Start of Given records
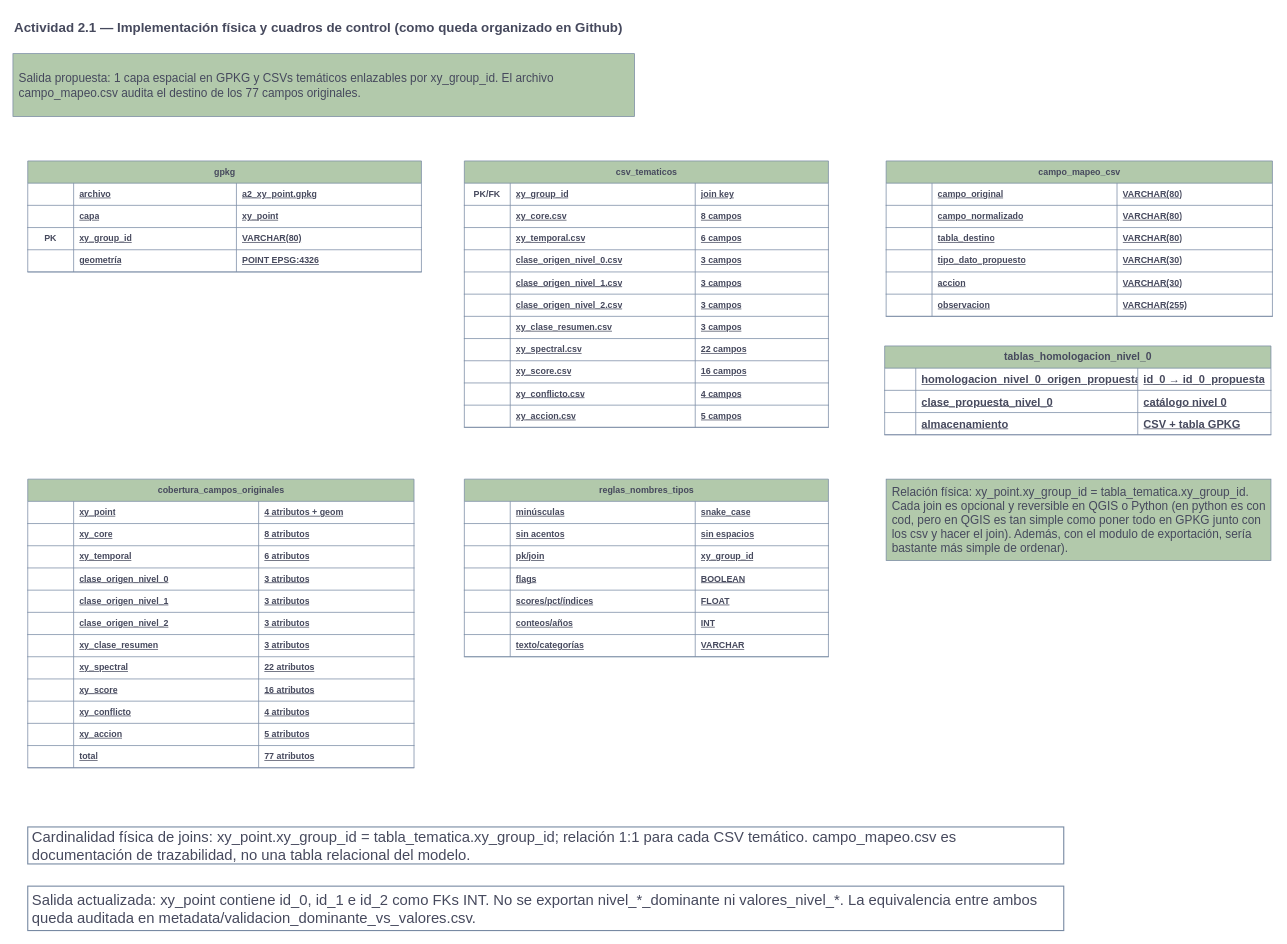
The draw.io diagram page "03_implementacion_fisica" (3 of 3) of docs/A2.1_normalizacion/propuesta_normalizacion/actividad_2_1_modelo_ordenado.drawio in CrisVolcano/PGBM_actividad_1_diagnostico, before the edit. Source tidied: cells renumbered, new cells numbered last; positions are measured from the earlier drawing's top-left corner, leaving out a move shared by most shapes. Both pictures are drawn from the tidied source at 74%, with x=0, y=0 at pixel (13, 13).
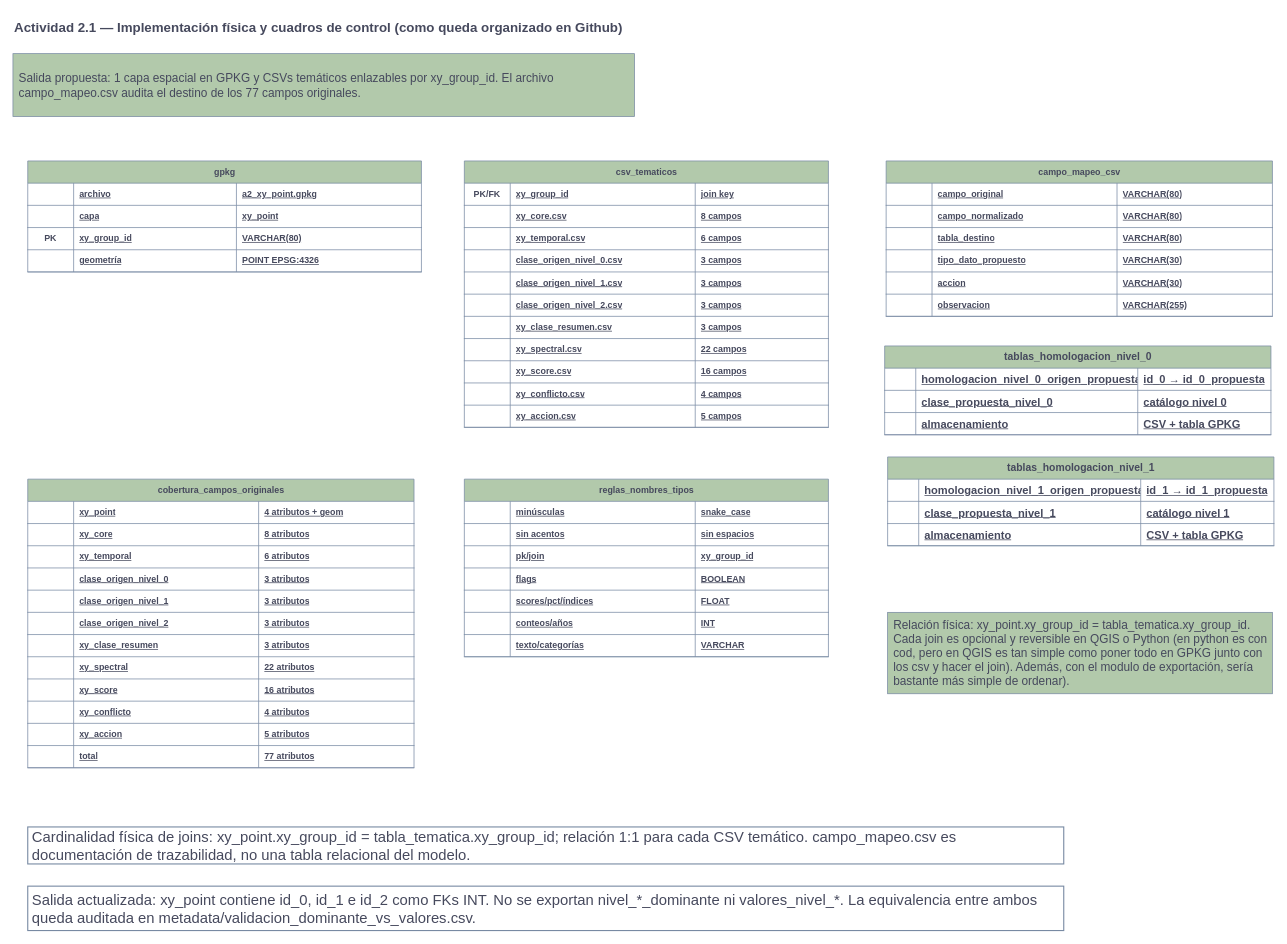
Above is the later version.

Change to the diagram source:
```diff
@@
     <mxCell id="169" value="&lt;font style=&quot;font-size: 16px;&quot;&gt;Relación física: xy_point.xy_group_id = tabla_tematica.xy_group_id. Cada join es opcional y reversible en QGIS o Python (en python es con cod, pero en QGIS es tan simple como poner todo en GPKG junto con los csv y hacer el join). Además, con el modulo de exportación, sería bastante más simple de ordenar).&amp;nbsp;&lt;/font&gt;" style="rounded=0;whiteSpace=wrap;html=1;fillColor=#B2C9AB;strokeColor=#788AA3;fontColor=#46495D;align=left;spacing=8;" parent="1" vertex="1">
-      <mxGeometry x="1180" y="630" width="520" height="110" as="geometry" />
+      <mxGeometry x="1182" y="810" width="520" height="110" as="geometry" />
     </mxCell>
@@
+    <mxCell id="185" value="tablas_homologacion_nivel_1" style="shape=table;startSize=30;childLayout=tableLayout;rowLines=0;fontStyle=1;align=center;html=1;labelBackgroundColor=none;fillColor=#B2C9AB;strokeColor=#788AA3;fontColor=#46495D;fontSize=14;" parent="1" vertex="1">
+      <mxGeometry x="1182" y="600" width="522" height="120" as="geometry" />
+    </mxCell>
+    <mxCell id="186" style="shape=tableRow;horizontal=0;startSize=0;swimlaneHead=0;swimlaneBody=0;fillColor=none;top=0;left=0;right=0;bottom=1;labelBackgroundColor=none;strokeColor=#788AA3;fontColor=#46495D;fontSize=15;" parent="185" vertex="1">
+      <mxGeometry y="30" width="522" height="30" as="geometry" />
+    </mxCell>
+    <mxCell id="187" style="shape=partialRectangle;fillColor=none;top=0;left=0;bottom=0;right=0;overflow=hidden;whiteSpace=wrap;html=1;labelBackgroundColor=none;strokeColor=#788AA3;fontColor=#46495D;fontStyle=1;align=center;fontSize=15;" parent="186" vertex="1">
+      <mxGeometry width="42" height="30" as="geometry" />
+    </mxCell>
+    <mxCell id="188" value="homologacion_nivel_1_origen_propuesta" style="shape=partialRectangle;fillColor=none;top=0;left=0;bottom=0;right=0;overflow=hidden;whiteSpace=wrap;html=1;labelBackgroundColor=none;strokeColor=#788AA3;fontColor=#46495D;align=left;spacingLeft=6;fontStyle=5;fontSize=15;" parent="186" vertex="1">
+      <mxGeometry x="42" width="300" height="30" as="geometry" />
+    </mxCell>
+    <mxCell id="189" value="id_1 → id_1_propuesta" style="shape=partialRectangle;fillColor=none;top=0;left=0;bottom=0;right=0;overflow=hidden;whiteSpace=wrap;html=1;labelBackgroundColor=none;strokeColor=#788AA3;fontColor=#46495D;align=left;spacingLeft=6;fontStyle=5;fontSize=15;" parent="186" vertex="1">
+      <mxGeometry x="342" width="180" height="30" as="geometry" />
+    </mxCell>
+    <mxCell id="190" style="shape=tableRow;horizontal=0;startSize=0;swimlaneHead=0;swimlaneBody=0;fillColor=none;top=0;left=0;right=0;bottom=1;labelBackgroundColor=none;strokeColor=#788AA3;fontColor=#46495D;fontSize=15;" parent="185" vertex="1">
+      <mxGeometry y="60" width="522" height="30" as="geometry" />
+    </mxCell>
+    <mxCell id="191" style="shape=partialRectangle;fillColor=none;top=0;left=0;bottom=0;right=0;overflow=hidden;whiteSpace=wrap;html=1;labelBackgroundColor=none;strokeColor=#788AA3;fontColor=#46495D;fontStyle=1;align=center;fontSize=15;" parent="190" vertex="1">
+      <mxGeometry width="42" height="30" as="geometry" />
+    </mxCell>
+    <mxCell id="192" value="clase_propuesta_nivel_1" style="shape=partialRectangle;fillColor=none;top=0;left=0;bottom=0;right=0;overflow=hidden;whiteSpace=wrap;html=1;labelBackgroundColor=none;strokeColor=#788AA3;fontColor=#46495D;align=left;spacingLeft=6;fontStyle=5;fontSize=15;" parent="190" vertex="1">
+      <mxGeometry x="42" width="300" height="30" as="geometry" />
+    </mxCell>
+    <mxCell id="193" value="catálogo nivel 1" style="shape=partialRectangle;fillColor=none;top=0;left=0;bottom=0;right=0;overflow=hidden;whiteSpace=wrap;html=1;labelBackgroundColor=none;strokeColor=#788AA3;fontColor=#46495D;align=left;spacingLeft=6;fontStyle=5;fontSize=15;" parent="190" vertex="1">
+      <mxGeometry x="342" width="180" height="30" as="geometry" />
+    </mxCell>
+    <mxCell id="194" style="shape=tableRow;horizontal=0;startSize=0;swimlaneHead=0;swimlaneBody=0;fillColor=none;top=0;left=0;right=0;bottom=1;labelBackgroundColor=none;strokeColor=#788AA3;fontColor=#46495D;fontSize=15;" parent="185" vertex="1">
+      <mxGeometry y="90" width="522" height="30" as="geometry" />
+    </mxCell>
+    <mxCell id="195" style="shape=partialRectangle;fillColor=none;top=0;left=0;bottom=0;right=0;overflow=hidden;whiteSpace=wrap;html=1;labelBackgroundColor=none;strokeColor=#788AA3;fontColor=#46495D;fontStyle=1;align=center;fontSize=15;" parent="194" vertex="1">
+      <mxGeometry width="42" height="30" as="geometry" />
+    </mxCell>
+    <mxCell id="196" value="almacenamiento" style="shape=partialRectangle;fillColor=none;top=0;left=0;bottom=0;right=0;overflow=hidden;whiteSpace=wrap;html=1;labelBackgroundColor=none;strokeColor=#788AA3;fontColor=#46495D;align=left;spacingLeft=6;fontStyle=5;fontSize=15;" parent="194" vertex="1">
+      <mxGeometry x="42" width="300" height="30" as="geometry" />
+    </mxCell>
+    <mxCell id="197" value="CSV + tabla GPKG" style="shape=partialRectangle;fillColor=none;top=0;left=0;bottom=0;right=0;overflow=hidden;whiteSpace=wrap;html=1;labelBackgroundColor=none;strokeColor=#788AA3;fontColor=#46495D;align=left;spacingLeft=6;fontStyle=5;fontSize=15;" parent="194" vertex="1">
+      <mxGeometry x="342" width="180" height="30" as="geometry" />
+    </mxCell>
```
End of Given records
Problem details
Write out the entries above word for word. Do not include the pictures.

Answer to this problem
The draw.io diagram page "03_implementacion_fisica" (3 of 3) of docs/A2.1_normalizacion/propuesta_normalizacion/actividad_2_1_modelo_ordenado.drawio in CrisVolcano/PGBM_actividad_1_diagnostico, before the edit. Source tidied: cells renumbered, new cells numbered last; positions are measured from the earlier drawing's top-left corner, leaving out a move shared by most shapes. Both pictures are drawn from the tidied source at 74%, with x=0, y=0 at pixel (13, 13).
Above is the later version.

Change to the diagram source:
```diff
@@
     <mxCell id="169" value="&lt;font style=&quot;font-size: 16px;&quot;&gt;Relación física: xy_point.xy_group_id = tabla_tematica.xy_group_id. Cada join es opcional y reversible en QGIS o Python (en python es con cod, pero en QGIS es tan simple como poner todo en GPKG junto con los csv y hacer el join). Además, con el modulo de exportación, sería bastante más simple de ordenar).&amp;nbsp;&lt;/font&gt;" style="rounded=0;whiteSpace=wrap;html=1;fillColor=#B2C9AB;strokeColor=#788AA3;fontColor=#46495D;align=left;spacing=8;" parent="1" vertex="1">
-      <mxGeometry x="1180" y="630" width="520" height="110" as="geometry" />
+      <mxGeometry x="1182" y="810" width="520" height="110" as="geometry" />
     </mxCell>
@@
+    <mxCell id="185" value="tablas_homologacion_nivel_1" style="shape=table;startSize=30;childLayout=tableLayout;rowLines=0;fontStyle=1;align=center;html=1;labelBackgroundColor=none;fillColor=#B2C9AB;strokeColor=#788AA3;fontColor=#46495D;fontSize=14;" parent="1" vertex="1">
+      <mxGeometry x="1182" y="600" width="522" height="120" as="geometry" />
+    </mxCell>
+    <mxCell id="186" style="shape=tableRow;horizontal=0;startSize=0;swimlaneHead=0;swimlaneBody=0;fillColor=none;top=0;left=0;right=0;bottom=1;labelBackgroundColor=none;strokeColor=#788AA3;fontColor=#46495D;fontSize=15;" parent="185" vertex="1">
+      <mxGeometry y="30" width="522" height="30" as="geometry" />
+    </mxCell>
+    <mxCell id="187" style="shape=partialRectangle;fillColor=none;top=0;left=0;bottom=0;right=0;overflow=hidden;whiteSpace=wrap;html=1;labelBackgroundColor=none;strokeColor=#788AA3;fontColor=#46495D;fontStyle=1;align=center;fontSize=15;" parent="186" vertex="1">
+      <mxGeometry width="42" height="30" as="geometry" />
+    </mxCell>
+    <mxCell id="188" value="homologacion_nivel_1_origen_propuesta" style="shape=partialRectangle;fillColor=none;top=0;left=0;bottom=0;right=0;overflow=hidden;whiteSpace=wrap;html=1;labelBackgroundColor=none;strokeColor=#788AA3;fontColor=#46495D;align=left;spacingLeft=6;fontStyle=5;fontSize=15;" parent="186" vertex="1">
+      <mxGeometry x="42" width="300" height="30" as="geometry" />
+    </mxCell>
+    <mxCell id="189" value="id_1 → id_1_propuesta" style="shape=partialRectangle;fillColor=none;top=0;left=0;bottom=0;right=0;overflow=hidden;whiteSpace=wrap;html=1;labelBackgroundColor=none;strokeColor=#788AA3;fontColor=#46495D;align=left;spacingLeft=6;fontStyle=5;fontSize=15;" parent="186" vertex="1">
+      <mxGeometry x="342" width="180" height="30" as="geometry" />
+    </mxCell>
+    <mxCell id="190" style="shape=tableRow;horizontal=0;startSize=0;swimlaneHead=0;swimlaneBody=0;fillColor=none;top=0;left=0;right=0;bottom=1;labelBackgroundColor=none;strokeColor=#788AA3;fontColor=#46495D;fontSize=15;" parent="185" vertex="1">
+      <mxGeometry y="60" width="522" height="30" as="geometry" />
+    </mxCell>
+    <mxCell id="191" style="shape=partialRectangle;fillColor=none;top=0;left=0;bottom=0;right=0;overflow=hidden;whiteSpace=wrap;html=1;labelBackgroundColor=none;strokeColor=#788AA3;fontColor=#46495D;fontStyle=1;align=center;fontSize=15;" parent="190" vertex="1">
+      <mxGeometry width="42" height="30" as="geometry" />
+    </mxCell>
+    <mxCell id="192" value="clase_propuesta_nivel_1" style="shape=partialRectangle;fillColor=none;top=0;left=0;bottom=0;right=0;overflow=hidden;whiteSpace=wrap;html=1;labelBackgroundColor=none;strokeColor=#788AA3;fontColor=#46495D;align=left;spacingLeft=6;fontStyle=5;fontSize=15;" parent="190" vertex="1">
+      <mxGeometry x="42" width="300" height="30" as="geometry" />
+    </mxCell>
+    <mxCell id="193" value="catálogo nivel 1" style="shape=partialRectangle;fillColor=none;top=0;left=0;bottom=0;right=0;overflow=hidden;whiteSpace=wrap;html=1;labelBackgroundColor=none;strokeColor=#788AA3;fontColor=#46495D;align=left;spacingLeft=6;fontStyle=5;fontSize=15;" parent="190" vertex="1">
+      <mxGeometry x="342" width="180" height="30" as="geometry" />
+    </mxCell>
+    <mxCell id="194" style="shape=tableRow;horizontal=0;startSize=0;swimlaneHead=0;swimlaneBody=0;fillColor=none;top=0;left=0;right=0;bottom=1;labelBackgroundColor=none;strokeColor=#788AA3;fontColor=#46495D;fontSize=15;" parent="185" vertex="1">
+      <mxGeometry y="90" width="522" height="30" as="geometry" />
+    </mxCell>
+    <mxCell id="195" style="shape=partialRectangle;fillColor=none;top=0;left=0;bottom=0;right=0;overflow=hidden;whiteSpace=wrap;html=1;labelBackgroundColor=none;strokeColor=#788AA3;fontColor=#46495D;fontStyle=1;align=center;fontSize=15;" parent="194" vertex="1">
+      <mxGeometry width="42" height="30" as="geometry" />
+    </mxCell>
+    <mxCell id="196" value="almacenamiento" style="shape=partialRectangle;fillColor=none;top=0;left=0;bottom=0;right=0;overflow=hidden;whiteSpace=wrap;html=1;labelBackgroundColor=none;strokeColor=#788AA3;fontColor=#46495D;align=left;spacingLeft=6;fontStyle=5;fontSize=15;" parent="194" vertex="1">
+      <mxGeometry x="42" width="300" height="30" as="geometry" />
+    </mxCell>
+    <mxCell id="197" value="CSV + tabla GPKG" style="shape=partialRectangle;fillColor=none;top=0;left=0;bottom=0;right=0;overflow=hidden;whiteSpace=wrap;html=1;labelBackgroundColor=none;strokeColor=#788AA3;fontColor=#46495D;align=left;spacingLeft=6;fontStyle=5;fontSize=15;" parent="194" vertex="1">
+      <mxGeometry x="342" width="180" height="30" as="geometry" />
+    </mxCell>
```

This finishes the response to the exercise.